Princess Juliana is the gateway to the leeward islands, where I’ll be starting my sailing cruise shortly. Stops will take us to Barbuda, Dominica, St. Lucia, Guadeloupe, St. Kitts, St. Barts, and back to St. Maarten. The plan is to spend a day in St. Maarten before the cruise and make our way to Maho Beach before flying out.
As exciting as the landings are, the takeoffs can be interesting as well. Despite warning signs, beachgoers are known to stand in the jet blast zone, with not unexpected effect:
I’m not likely to be one of them. What interests me more is the science behind such a flight path. Coming in at a a 3° glide slope angle, the plane’s gear must touch down quickly to ensure a safe landing on the 7500-foot long runway. Take-offs require a quick turn to avoid the mountains rising into the departure path (you can see the mountains in the above video, which has the plane taking off over Maho Beach instead of the normal flight path).
I’ll dig up more science once on the trip. On most of the islands I’ll be doing tons of science-y hikes in the rainforest, snorkeling, kayaking, and more. During the trip I’ll be on complete “radio silence,” with no phone or internet at all, but expect some pre-scheduled posts while I’m gone and plenty of updates when I return.
David J. Kent has been a scientist for thirty-five years, is an avid science traveler, and an independent Abraham Lincoln historian. He is the author of Tesla: The Wizard of Electricity (now in its 5th printing) and two e-books: Nikola Tesla: Renewable Energy Ahead of Its Time and Abraham Lincoln and Nikola Tesla: Connected by Fate.

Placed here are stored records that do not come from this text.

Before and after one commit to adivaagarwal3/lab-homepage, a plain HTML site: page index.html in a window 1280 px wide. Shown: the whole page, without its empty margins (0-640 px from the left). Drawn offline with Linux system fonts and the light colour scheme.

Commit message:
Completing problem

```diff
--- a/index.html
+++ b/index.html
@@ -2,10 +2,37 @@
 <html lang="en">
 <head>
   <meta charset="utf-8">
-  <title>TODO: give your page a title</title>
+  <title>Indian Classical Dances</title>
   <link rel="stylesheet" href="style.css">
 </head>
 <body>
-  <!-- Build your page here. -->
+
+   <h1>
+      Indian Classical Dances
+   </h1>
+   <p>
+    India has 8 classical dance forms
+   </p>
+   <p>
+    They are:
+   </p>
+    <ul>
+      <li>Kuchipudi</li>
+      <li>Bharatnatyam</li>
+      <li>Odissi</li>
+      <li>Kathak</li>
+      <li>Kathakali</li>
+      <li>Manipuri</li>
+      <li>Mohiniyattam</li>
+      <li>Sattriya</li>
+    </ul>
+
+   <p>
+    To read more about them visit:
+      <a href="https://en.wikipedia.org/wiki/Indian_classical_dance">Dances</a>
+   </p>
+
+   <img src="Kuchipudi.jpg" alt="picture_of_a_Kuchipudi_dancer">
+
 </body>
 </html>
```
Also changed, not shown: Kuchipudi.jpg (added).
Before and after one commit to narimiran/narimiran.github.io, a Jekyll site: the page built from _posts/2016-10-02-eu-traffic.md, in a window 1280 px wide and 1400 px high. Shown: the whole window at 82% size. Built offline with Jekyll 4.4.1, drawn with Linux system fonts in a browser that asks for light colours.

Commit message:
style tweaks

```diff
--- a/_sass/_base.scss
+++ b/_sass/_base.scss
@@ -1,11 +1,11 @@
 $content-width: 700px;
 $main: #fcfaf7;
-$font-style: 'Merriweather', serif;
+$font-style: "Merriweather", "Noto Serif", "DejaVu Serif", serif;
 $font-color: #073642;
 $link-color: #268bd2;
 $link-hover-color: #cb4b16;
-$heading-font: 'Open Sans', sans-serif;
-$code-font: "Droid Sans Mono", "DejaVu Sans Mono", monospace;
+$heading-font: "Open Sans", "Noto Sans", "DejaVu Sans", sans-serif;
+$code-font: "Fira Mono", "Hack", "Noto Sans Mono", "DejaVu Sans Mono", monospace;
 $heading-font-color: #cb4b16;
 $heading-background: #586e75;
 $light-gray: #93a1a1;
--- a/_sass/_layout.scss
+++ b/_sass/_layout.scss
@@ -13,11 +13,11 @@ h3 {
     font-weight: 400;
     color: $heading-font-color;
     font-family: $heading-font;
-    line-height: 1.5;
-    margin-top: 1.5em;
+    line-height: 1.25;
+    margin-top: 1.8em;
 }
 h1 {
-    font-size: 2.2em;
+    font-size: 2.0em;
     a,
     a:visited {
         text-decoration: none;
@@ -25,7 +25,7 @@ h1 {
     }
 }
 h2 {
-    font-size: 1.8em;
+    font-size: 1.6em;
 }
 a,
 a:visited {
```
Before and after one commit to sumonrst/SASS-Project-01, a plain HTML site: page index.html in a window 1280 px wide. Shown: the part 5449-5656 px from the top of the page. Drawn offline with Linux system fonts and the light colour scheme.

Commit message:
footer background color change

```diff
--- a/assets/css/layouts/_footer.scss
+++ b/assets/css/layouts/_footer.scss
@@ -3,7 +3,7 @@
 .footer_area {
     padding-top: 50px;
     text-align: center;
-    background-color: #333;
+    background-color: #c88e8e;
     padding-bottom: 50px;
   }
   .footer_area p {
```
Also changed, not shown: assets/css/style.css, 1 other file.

His book on Thomas Edison is due in Barnes and Noble stores in spring 2016.